Blackmagic has just announced the creation of an external GPU box, working in collaboration with Apple. Designed as a complement to the MacBook Pro, the new eGPU has an AMD Radeon Pro 580 built into the box, bringing 8GB of GDDR5 graphics memory, which should help with larger renders on 4K and 8K projects.

Combined with four USB3 ports, two T3 ports, and an HDMI port, this should be hugely popular as an on-set tool for faster image review and dailies stations. With speeds of up to 2.5 times the 15" MacBook Pro (or even 7x the 13" MacBook Pro), this could be a huge time saver and could potentially make the 13" a more appealing option for 'posties' who have stuck with the 15" for its graphics horsepower.

While NVIDIA is the sought after name for graphics horsepower for gaming and post, Blackmagic engineers have worked hard to ensure that AMD GPUs are well supported by its popular color-grading software. At this point, NVIDIA and AMD are performing roughly equally with Resolve. Blackmagic's choice to integrate a native AMD chipset is a big endorsement from the company, signaling that processing will continue to be competitive with NVIDIA and that it will keep Resolve working well with AMD in the future. 


Blackmagic worked closely with Apple on the development of the device, a highly encouraging sign as Apple works to regain popularity with filmmakers. Apple has actively started promoting the use of eGPU's, and that, in combination with a willingness to work with a company that might be considered a competitor (Final Cut and Resolve both edit, after all), shows a really exciting "big tent" attitude to make the Apple platform remain a choice for filmmakers.

Right now, the eGPU only supports Thunderbolt 3, although we're sure the second it's in the wild, folks will test to see if benefits can also be had on Thunderbolt 2 machines. We still regularly color grade on a 2013 MacBook Pro for its NVIDIA GT750 and its lack of a touch bar, and if there is some way to make this work on that, it would be very popular with pros.


Having the extra USB ports and T3 ports is a huge get, and we're excited to play with one of these in the field.

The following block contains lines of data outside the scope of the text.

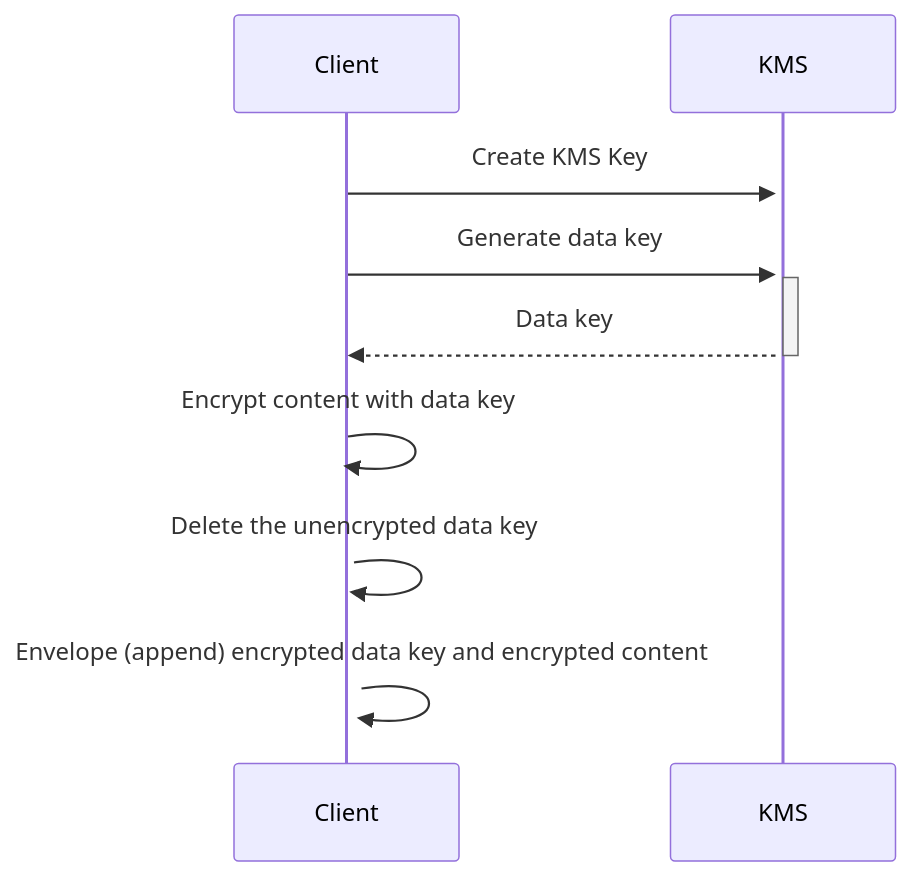
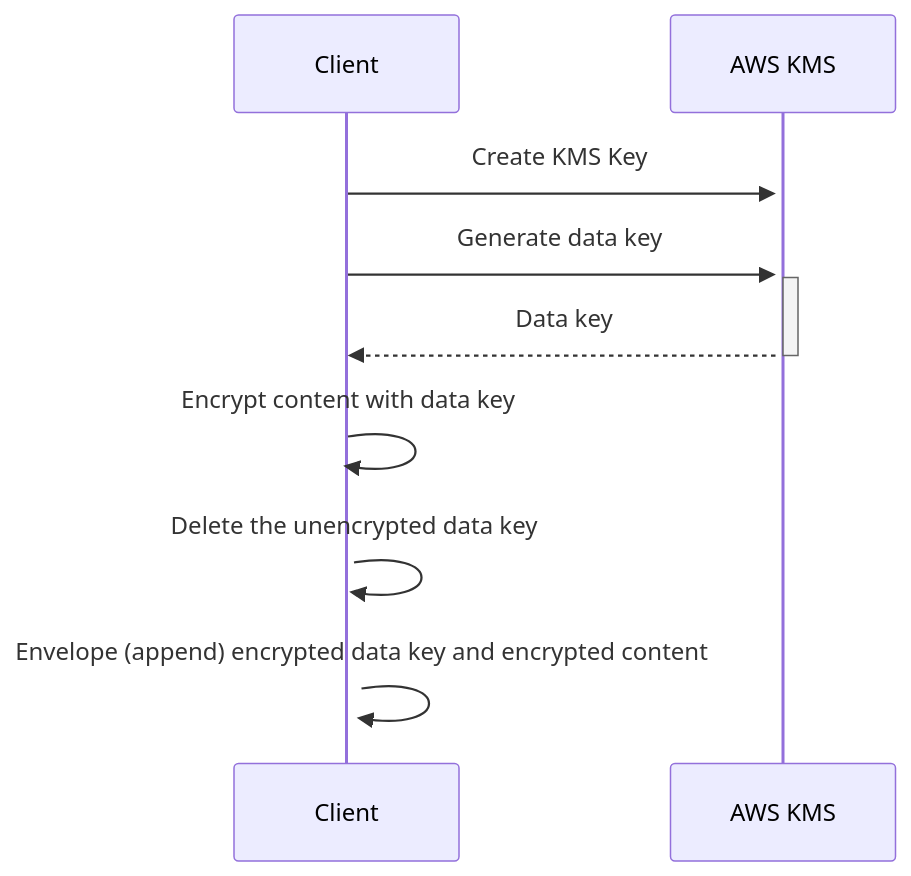
One commit to epomatti/aws-kms-data-key changed the diagram in README.md. Above: the diagram before and after it, drawn with Mermaid.

````diff
--- a/README.md
+++ b/README.md
@@ -7,9 +7,9 @@
 ```mermaid
 sequenceDiagram
-    Client->>+KMS: Create KMS Key
-    Client->>+KMS: Generate data key
-    KMS-->>-Client: Data key
+    Client->>+AWS KMS: Create KMS Key
+    Client->>+AWS KMS: Generate data key
+    AWS KMS-->>-Client: Data key
     Client->>+Client: Encrypt content with data key
     Client->>+Client: Delete the unencrypted data key
     Client->>+Client: Envelope (append) encrypted data key and encrypted content
 ```
````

If we have any apparent frustrations, it's that there isn't a pro version that includes an integrated Mini-Monitor out. Yes, the mini monitor is affordable, but wrapping one of those into a box to save us cabling when we take these to set would be nice. 

Considering you can charge your MacBook Pro from this expander—saving the need for a power brick—the computer footprint on set is getting smaller and smaller. While there is an HDMI output, it's likely only a graphics/desktop extension and won't be giving out a full broadcast signal. Maybe there will be an upgrade option in the future to a version with SDI.

Available soon at the Apple store for $699.

Tech Specs:

  • Radeon Pro 580 GPU 
  • 8GB of GDDR5 VRAM
  • 4x USB ports
  • 2x Thunderbolt 3 ports
  • 1x HDMI 2.0 port
  • 315W total power draw including GPU
  • 85W out to laptop (for charging)
  • 18db noise level
  • Requires Mac OS 10.13.5